(Content revision data)

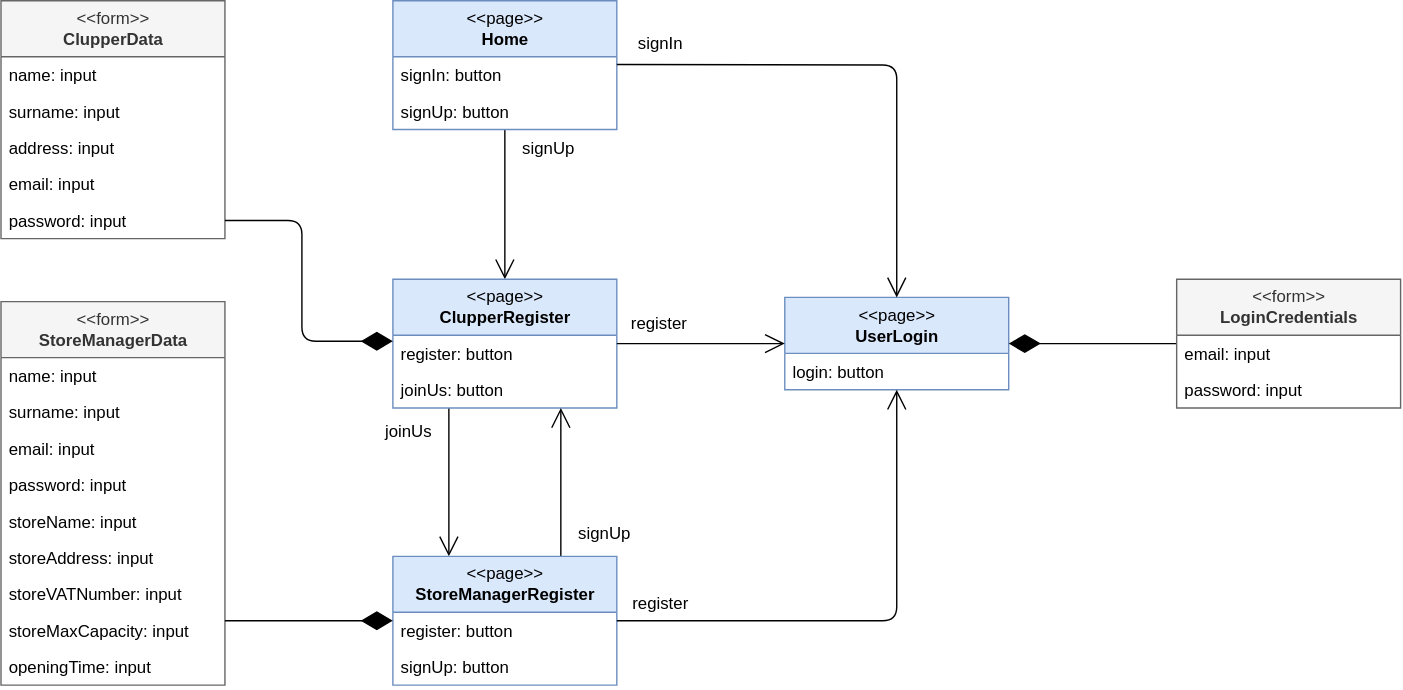
Above: assets/ux_diagrams/ux_visitor.svg in ferrohd/CLup (draw.io), before the change. Source tidied: cells renumbered, new cells last; positions are measured from the earlier drawing's top-left corner, leaving out a move shared by most shapes. Source of this version:
```xml
<mxGraphModel>
  <root>
    <mxCell id="0" />
    <mxCell id="1" parent="0" />
    <mxCell id="2" style="edgeStyle=orthogonalEdgeStyle;jettySize=auto;html=1;exitX=0.5;exitY=1;exitDx=0;exitDy=0;entryX=0.5;entryY=0;entryDx=0;entryDy=0;endArrow=open;endFill=0;endSize=12;" parent="1" edge="1" source="4" target="9">
      <mxGeometry relative="1" as="geometry" />
    </mxCell>
    <mxCell id="3" value="signUp" style="edgeLabel;html=1;align=center;verticalAlign=middle;fontSize=12;" parent="2" vertex="1">
      <mxGeometry x="-0.7" y="2" relative="1" as="geometry">
        <mxPoint x="28" y="-2.9" as="offset" />
      </mxGeometry>
    </mxCell>
    <mxCell id="4" value="&amp;lt;&amp;lt;page&amp;gt;&amp;gt;&lt;br&gt;&lt;b&gt;Home&lt;/b&gt;" style="swimlane;fontStyle=0;horizontal=1;startSize=40;fillColor=#dae8fc;html=1;strokeColor=#6c8ebf;" parent="1" vertex="1">
      <mxGeometry x="280" width="160" height="92" as="geometry" />
    </mxCell>
    <mxCell id="5" value="signIn: button" style="text;strokeColor=none;fillColor=none;align=left;verticalAlign=top;spacingLeft=4;spacingRight=4;overflow=hidden;" parent="4" vertex="1">
      <mxGeometry y="40" width="160" height="26" as="geometry" />
    </mxCell>
    <mxCell id="6" value="signUp: button&#10;" style="text;strokeColor=none;fillColor=none;align=left;verticalAlign=top;spacingLeft=4;spacingRight=4;overflow=hidden;spacing=2;" parent="4" vertex="1">
      <mxGeometry y="66" width="160" height="26" as="geometry" />
    </mxCell>
    <mxCell id="7" style="edgeStyle=orthogonalEdgeStyle;jettySize=auto;html=1;exitX=0.25;exitY=1;exitDx=0;exitDy=0;entryX=0.25;entryY=0;entryDx=0;entryDy=0;endArrow=open;endFill=0;endSize=12;" parent="1" edge="1" source="9" target="14">
      <mxGeometry relative="1" as="geometry" />
    </mxCell>
    <mxCell id="8" value="joinUs" style="edgeLabel;html=1;align=center;verticalAlign=middle;fontSize=12;" parent="7" vertex="1">
      <mxGeometry x="-0.71" y="-1" relative="1" as="geometry">
        <mxPoint x="-29" y="0.1" as="offset" />
      </mxGeometry>
    </mxCell>
    <mxCell id="9" value="&amp;lt;&amp;lt;page&amp;gt;&amp;gt;&lt;br&gt;&lt;b&gt;ClupperRegister&lt;/b&gt;" style="swimlane;fontStyle=0;horizontal=1;startSize=40;fillColor=#dae8fc;html=1;spacingBottom=0;strokeColor=#6c8ebf;" parent="1" vertex="1">
      <mxGeometry x="280" y="199" width="160" height="92" as="geometry" />
    </mxCell>
    <mxCell id="10" value="register: button" style="text;strokeColor=none;fillColor=none;align=left;verticalAlign=top;spacingLeft=4;spacingRight=4;overflow=hidden;points=[[0,0.5],[1,0.5]];portConstraint=eastwest;" parent="9" vertex="1">
      <mxGeometry y="40" width="160" height="26" as="geometry" />
    </mxCell>
    <mxCell id="11" value="joinUs: button&#10;" style="text;strokeColor=none;fillColor=none;align=left;verticalAlign=top;spacingLeft=4;spacingRight=4;overflow=hidden;spacing=2;" parent="9" vertex="1">
      <mxGeometry y="66" width="160" height="26" as="geometry" />
    </mxCell>
    <mxCell id="12" style="edgeStyle=orthogonalEdgeStyle;jettySize=auto;html=1;exitX=0.75;exitY=0;exitDx=0;exitDy=0;endArrow=open;endFill=0;endSize=12;" parent="1" edge="1" source="14">
      <mxGeometry relative="1" as="geometry">
        <mxPoint x="400" y="291" as="targetPoint" />
      </mxGeometry>
    </mxCell>
    <mxCell id="13" value="signUp" style="edgeLabel;html=1;align=center;verticalAlign=middle;fontSize=12;" parent="12" vertex="1">
      <mxGeometry x="0.54" y="-2" relative="1" as="geometry">
        <mxPoint x="28" y="64.4" as="offset" />
      </mxGeometry>
    </mxCell>
    <mxCell id="14" value="&amp;lt;&amp;lt;page&amp;gt;&amp;gt;&lt;br&gt;&lt;b&gt;StoreManagerRegister&lt;/b&gt;" style="swimlane;fontStyle=0;horizontal=1;startSize=40;fillColor=#dae8fc;html=1;strokeColor=#6c8ebf;" parent="1" vertex="1">
      <mxGeometry x="280" y="397" width="160" height="92" as="geometry" />
    </mxCell>
    <mxCell id="15" value="register: button" style="text;strokeColor=none;fillColor=none;align=left;verticalAlign=top;spacingLeft=4;spacingRight=4;overflow=hidden;points=[[0,0.5],[1,0.5]];portConstraint=eastwest;" parent="14" vertex="1">
      <mxGeometry y="40" width="160" height="26" as="geometry" />
    </mxCell>
    <mxCell id="16" value="signUp: button&#10;" style="text;strokeColor=none;fillColor=none;align=left;verticalAlign=top;spacingLeft=4;spacingRight=4;overflow=hidden;spacing=2;" parent="14" vertex="1">
      <mxGeometry y="66" width="160" height="26" as="geometry" />
    </mxCell>
    <mxCell id="17" value="&amp;lt;&amp;lt;form&amp;gt;&amp;gt;&lt;br&gt;&lt;b&gt;ClupperData&lt;/b&gt;" style="swimlane;fontStyle=0;horizontal=1;startSize=40;fillColor=#f5f5f5;html=1;strokeColor=#666666;fontColor=#333333;" parent="1" vertex="1">
      <mxGeometry width="160" height="170" as="geometry" />
    </mxCell>
    <mxCell id="18" value="name: input" style="text;strokeColor=none;fillColor=none;align=left;verticalAlign=middle;spacingLeft=4;spacingRight=4;overflow=hidden;" parent="17" vertex="1">
      <mxGeometry y="40" width="160" height="26" as="geometry" />
    </mxCell>
    <mxCell id="19" value="surname: input" style="text;strokeColor=none;fillColor=none;align=left;verticalAlign=top;spacingLeft=4;spacingRight=4;overflow=hidden;spacing=2;" parent="17" vertex="1">
      <mxGeometry y="66" width="160" height="26" as="geometry" />
    </mxCell>
    <mxCell id="20" value="address: input" style="text;strokeColor=none;fillColor=none;align=left;verticalAlign=top;spacingLeft=4;spacingRight=4;overflow=hidden;spacing=2;" parent="17" vertex="1">
      <mxGeometry y="92" width="160" height="26" as="geometry" />
    </mxCell>
    <mxCell id="21" value="email: input" style="text;strokeColor=none;fillColor=none;align=left;verticalAlign=top;spacingLeft=4;spacingRight=4;overflow=hidden;spacing=2;" parent="17" vertex="1">
      <mxGeometry y="118" width="160" height="26" as="geometry" />
    </mxCell>
    <mxCell id="22" value="password: input" style="text;strokeColor=none;fillColor=none;align=left;verticalAlign=top;spacingLeft=4;spacingRight=4;overflow=hidden;points=[[0,0.5],[1,0.5]];portConstraint=eastwest;spacing=2;" parent="17" vertex="1">
      <mxGeometry y="144" width="160" height="26" as="geometry" />
    </mxCell>
    <mxCell id="23" value="&amp;lt;&amp;lt;form&amp;gt;&amp;gt;&lt;br&gt;&lt;b&gt;StoreManagerData&lt;/b&gt;" style="swimlane;fontStyle=0;horizontal=1;startSize=40;fillColor=#f5f5f5;html=1;strokeColor=#666666;fontColor=#333333;" parent="1" vertex="1">
      <mxGeometry y="215" width="160" height="274" as="geometry" />
    </mxCell>
    <mxCell id="24" value="name: input" style="text;strokeColor=none;fillColor=none;align=left;verticalAlign=top;spacingLeft=4;spacingRight=4;overflow=hidden;" parent="23" vertex="1">
      <mxGeometry y="40" width="160" height="26" as="geometry" />
    </mxCell>
    <mxCell id="25" value="surname: input" style="text;strokeColor=none;fillColor=none;align=left;verticalAlign=top;spacingLeft=4;spacingRight=4;overflow=hidden;spacing=2;" parent="23" vertex="1">
      <mxGeometry y="66" width="160" height="26" as="geometry" />
    </mxCell>
    <mxCell id="26" value="email: input" style="text;strokeColor=none;fillColor=none;align=left;verticalAlign=top;spacingLeft=4;spacingRight=4;overflow=hidden;spacing=2;" parent="23" vertex="1">
      <mxGeometry y="92" width="160" height="26" as="geometry" />
    </mxCell>
    <mxCell id="27" value="password: input" style="text;strokeColor=none;fillColor=none;align=left;verticalAlign=top;spacingLeft=4;spacingRight=4;overflow=hidden;spacing=2;" parent="23" vertex="1">
      <mxGeometry y="118" width="160" height="26" as="geometry" />
    </mxCell>
    <mxCell id="28" value="storeName: input" style="text;strokeColor=none;fillColor=none;align=left;verticalAlign=top;spacingLeft=4;spacingRight=4;overflow=hidden;spacing=2;" parent="23" vertex="1">
      <mxGeometry y="144" width="160" height="26" as="geometry" />
    </mxCell>
    <mxCell id="29" value="storeAddress: input" style="text;strokeColor=none;fillColor=none;align=left;verticalAlign=top;spacingLeft=4;spacingRight=4;overflow=hidden;spacing=2;" parent="23" vertex="1">
      <mxGeometry y="170" width="160" height="26" as="geometry" />
    </mxCell>
    <mxCell id="30" value="storeVATNumber: input" style="text;strokeColor=none;fillColor=none;align=left;verticalAlign=top;spacingLeft=4;spacingRight=4;overflow=hidden;spacing=2;" parent="23" vertex="1">
      <mxGeometry y="196" width="160" height="26" as="geometry" />
    </mxCell>
    <mxCell id="31" value="storeMaxCapacity: input" style="text;strokeColor=none;fillColor=none;align=left;verticalAlign=top;spacingLeft=4;spacingRight=4;overflow=hidden;" parent="23" vertex="1">
      <mxGeometry y="222" width="160" height="26" as="geometry" />
    </mxCell>
    <mxCell id="32" value="openingTime: input" style="text;strokeColor=none;fillColor=none;align=left;verticalAlign=top;spacingLeft=4;spacingRight=4;overflow=hidden;" parent="23" vertex="1">
      <mxGeometry y="248" width="160" height="26" as="geometry" />
    </mxCell>
    <mxCell id="33" value="&amp;lt;&amp;lt;page&amp;gt;&amp;gt;&lt;br&gt;&lt;b&gt;UserLogin&lt;/b&gt;" style="swimlane;fontStyle=0;horizontal=1;startSize=40;fillColor=#dae8fc;html=1;spacingBottom=0;strokeColor=#6c8ebf;" parent="1" vertex="1">
      <mxGeometry x="560" y="212" width="160" height="66" as="geometry" />
    </mxCell>
    <mxCell id="34" value="login: button" style="text;strokeColor=none;fillColor=none;align=left;verticalAlign=top;spacingLeft=4;spacingRight=4;overflow=hidden;" parent="33" vertex="1">
      <mxGeometry y="40" width="160" height="26" as="geometry" />
    </mxCell>
    <mxCell id="35" style="endArrow=open;endFill=1;endSize=12;html=1;entryX=0;entryY=0.5;entryDx=0;entryDy=0;" parent="1" edge="1" target="33">
      <mxGeometry relative="1" as="geometry">
        <mxPoint x="440" y="245" as="sourcePoint" />
      </mxGeometry>
    </mxCell>
    <mxCell id="36" value="register" style="edgeLabel;html=1;align=center;verticalAlign=middle;fontSize=12;" parent="35" vertex="1">
      <mxGeometry x="-0.33" y="1" relative="1" as="geometry">
        <mxPoint x="-10.7" y="-14" as="offset" />
      </mxGeometry>
    </mxCell>
    <mxCell id="37" style="endArrow=open;endFill=1;endSize=12;html=1;entryX=0.5;entryY=0;entryDx=0;entryDy=0;" parent="1" edge="1" target="33">
      <mxGeometry relative="1" as="geometry">
        <mxPoint x="440" y="45.6" as="sourcePoint" />
        <Array as="points">
          <mxPoint x="640" y="46" />
        </Array>
      </mxGeometry>
    </mxCell>
    <mxCell id="38" value="signIn" style="edgeLabel;html=1;align=center;verticalAlign=middle;fontSize=12;" parent="37" vertex="1">
      <mxGeometry x="0.14" y="1" relative="1" as="geometry">
        <mxPoint x="-171" y="-24.3" as="offset" />
      </mxGeometry>
    </mxCell>
    <mxCell id="39" style="endArrow=open;endFill=1;endSize=12;html=1;entryX=0.5;entryY=1;entryDx=0;entryDy=0;exitX=1;exitY=0.5;exitDx=0;exitDy=0;" parent="1" edge="1" source="14" target="33">
      <mxGeometry relative="1" as="geometry">
        <Array as="points">
          <mxPoint x="640" y="443" />
        </Array>
      </mxGeometry>
    </mxCell>
    <mxCell id="40" value="register" style="edgeLabel;html=1;align=center;verticalAlign=middle;fontSize=12;" parent="39" vertex="1">
      <mxGeometry x="-0.78" y="3" relative="1" as="geometry">
        <mxPoint x="-10" y="-10" as="offset" />
      </mxGeometry>
    </mxCell>
    <mxCell id="41" style="edgeStyle=orthogonalEdgeStyle;jettySize=auto;html=1;exitX=0;exitY=0.5;exitDx=0;exitDy=0;entryX=1;entryY=0.5;entryDx=0;entryDy=0;endArrow=diamondThin;endFill=1;endSize=20;" parent="1" edge="1" source="42" target="33">
      <mxGeometry relative="1" as="geometry" />
    </mxCell>
    <mxCell id="42" value="&amp;lt;&amp;lt;form&amp;gt;&amp;gt;&lt;br&gt;&lt;b&gt;LoginCredentials&lt;/b&gt;" style="swimlane;fontStyle=0;horizontal=1;startSize=40;fillColor=#f5f5f5;html=1;strokeColor=#666666;fontColor=#333333;" parent="1" vertex="1">
      <mxGeometry x="840" y="199" width="160" height="92" as="geometry" />
    </mxCell>
    <mxCell id="43" value="email: input" style="text;strokeColor=none;fillColor=none;align=left;verticalAlign=top;spacingLeft=4;spacingRight=4;overflow=hidden;spacing=2;" parent="42" vertex="1">
      <mxGeometry y="40" width="160" height="26" as="geometry" />
    </mxCell>
    <mxCell id="44" value="password: input" style="text;strokeColor=none;fillColor=none;align=left;verticalAlign=top;spacingLeft=4;spacingRight=4;overflow=hidden;spacing=2;" parent="42" vertex="1">
      <mxGeometry y="66" width="160" height="26" as="geometry" />
    </mxCell>
    <mxCell id="45" style="edgeStyle=orthogonalEdgeStyle;jettySize=auto;html=1;entryX=0;entryY=0.232;entryDx=0;entryDy=0;endArrow=diamondThin;endFill=1;endSize=20;entryPerimeter=0;" parent="1" edge="1" target="15">
      <mxGeometry relative="1" as="geometry">
        <mxPoint x="160" y="443" as="sourcePoint" />
      </mxGeometry>
    </mxCell>
    <mxCell id="46" style="edgeStyle=orthogonalEdgeStyle;jettySize=auto;html=1;exitX=1;exitY=0.5;exitDx=0;exitDy=0;endArrow=diamondThin;endFill=1;endSize=20;entryX=0;entryY=0.166;entryDx=0;entryDy=0;entryPerimeter=0;" parent="1" edge="1" source="22" target="10">
      <mxGeometry relative="1" as="geometry" />
    </mxCell>
  </root>
</mxGraphModel>
```
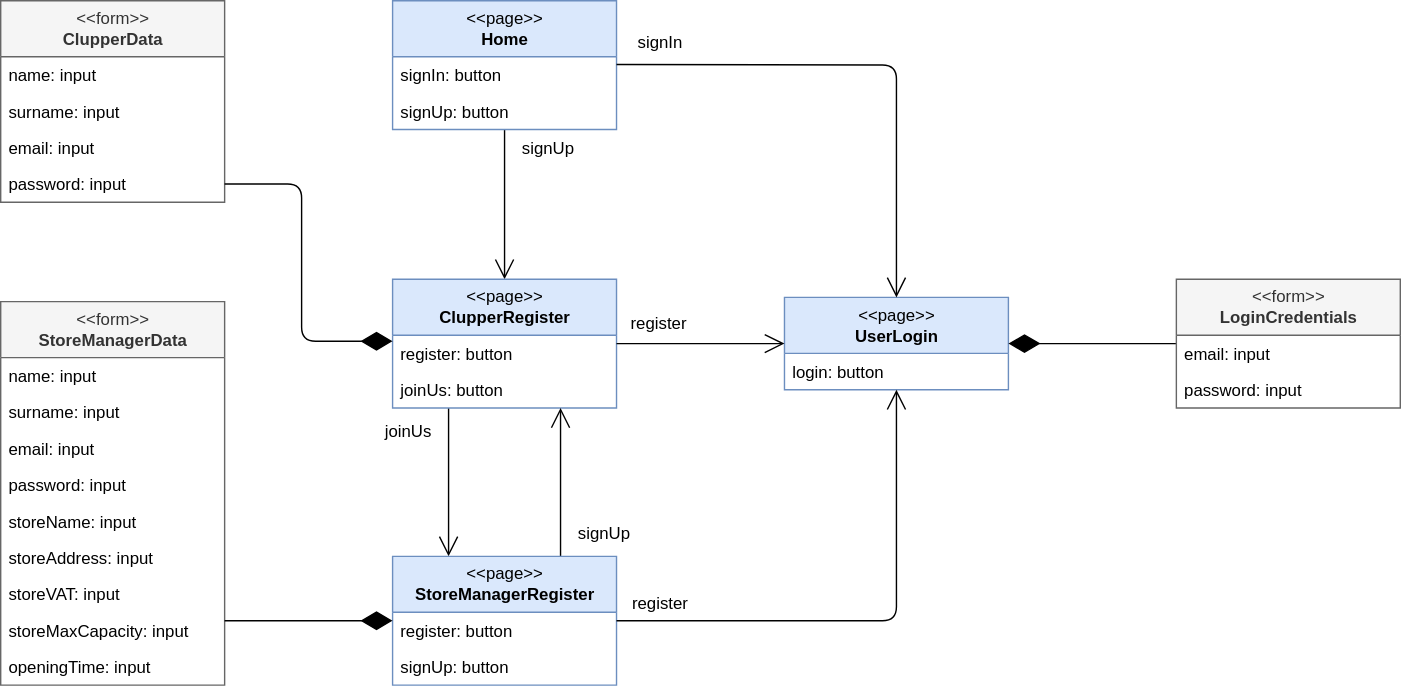
After the commit.

The edit, as a diff of the source:
```diff
@@ -56,7 +56,7 @@
       <mxGeometry y="66" width="160" height="26" as="geometry" />
     </mxCell>
     <mxCell id="17" value="&amp;lt;&amp;lt;form&amp;gt;&amp;gt;&lt;br&gt;&lt;b&gt;ClupperData&lt;/b&gt;" style="swimlane;fontStyle=0;horizontal=1;startSize=40;fillColor=#f5f5f5;html=1;strokeColor=#666666;fontColor=#333333;" parent="1" vertex="1">
-      <mxGeometry width="160" height="170" as="geometry" />
+      <mxGeometry width="160" height="144" as="geometry" />
     </mxCell>
     <mxCell id="18" value="name: input" style="text;strokeColor=none;fillColor=none;align=left;verticalAlign=middle;spacingLeft=4;spacingRight=4;overflow=hidden;" parent="17" vertex="1">
       <mxGeometry y="40" width="160" height="26" as="geometry" />
@@ -64,14 +64,11 @@
     <mxCell id="19" value="surname: input" style="text;strokeColor=none;fillColor=none;align=left;verticalAlign=top;spacingLeft=4;spacingRight=4;overflow=hidden;spacing=2;" parent="17" vertex="1">
       <mxGeometry y="66" width="160" height="26" as="geometry" />
     </mxCell>
-    <mxCell id="20" value="address: input" style="text;strokeColor=none;fillColor=none;align=left;verticalAlign=top;spacingLeft=4;spacingRight=4;overflow=hidden;spacing=2;" parent="17" vertex="1">
-      <mxGeometry y="92" width="160" height="26" as="geometry" />
-    </mxCell>
     <mxCell id="21" value="email: input" style="text;strokeColor=none;fillColor=none;align=left;verticalAlign=top;spacingLeft=4;spacingRight=4;overflow=hidden;spacing=2;" parent="17" vertex="1">
-      <mxGeometry y="118" width="160" height="26" as="geometry" />
+      <mxGeometry y="92" width="160" height="26" as="geometry" />
     </mxCell>
     <mxCell id="22" value="password: input" style="text;strokeColor=none;fillColor=none;align=left;verticalAlign=top;spacingLeft=4;spacingRight=4;overflow=hidden;points=[[0,0.5],[1,0.5]];portConstraint=eastwest;spacing=2;" parent="17" vertex="1">
-      <mxGeometry y="144" width="160" height="26" as="geometry" />
+      <mxGeometry y="118" width="160" height="26" as="geometry" />
     </mxCell>
     <mxCell id="23" value="&amp;lt;&amp;lt;form&amp;gt;&amp;gt;&lt;br&gt;&lt;b&gt;StoreManagerData&lt;/b&gt;" style="swimlane;fontStyle=0;horizontal=1;startSize=40;fillColor=#f5f5f5;html=1;strokeColor=#666666;fontColor=#333333;" parent="1" vertex="1">
       <mxGeometry y="215" width="160" height="274" as="geometry" />
@@ -94,7 +91,7 @@
     <mxCell id="29" value="storeAddress: input" style="text;strokeColor=none;fillColor=none;align=left;verticalAlign=top;spacingLeft=4;spacingRight=4;overflow=hidden;spacing=2;" parent="23" vertex="1">
       <mxGeometry y="170" width="160" height="26" as="geometry" />
     </mxCell>
-    <mxCell id="30" value="storeVATNumber: input" style="text;strokeColor=none;fillColor=none;align=left;verticalAlign=top;spacingLeft=4;spacingRight=4;overflow=hidden;spacing=2;" parent="23" vertex="1">
+    <mxCell id="30" value="storeVAT: input" style="text;strokeColor=none;fillColor=none;align=left;verticalAlign=top;spacingLeft=4;spacingRight=4;overflow=hidden;spacing=2;" parent="23" vertex="1">
       <mxGeometry y="196" width="160" height="26" as="geometry" />
     </mxCell>
     <mxCell id="31" value="storeMaxCapacity: input" style="text;strokeColor=none;fillColor=none;align=left;verticalAlign=top;spacingLeft=4;spacingRight=4;overflow=hidden;" parent="23" vertex="1">
```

> To do
Identify the lines of the entries containing the string "offset". Copy each such line.

> Solution
        <mxPoint x="28" y="-2.9" as="offset" />
        <mxPoint x="-29" y="0.1" as="offset" />
        <mxPoint x="28" y="64.4" as="offset" />
        <mxPoint x="-10.7" y="-14" as="offset" />
        <mxPoint x="-171" y="-24.3" as="offset" />
        <mxPoint x="-10" y="-10" as="offset" />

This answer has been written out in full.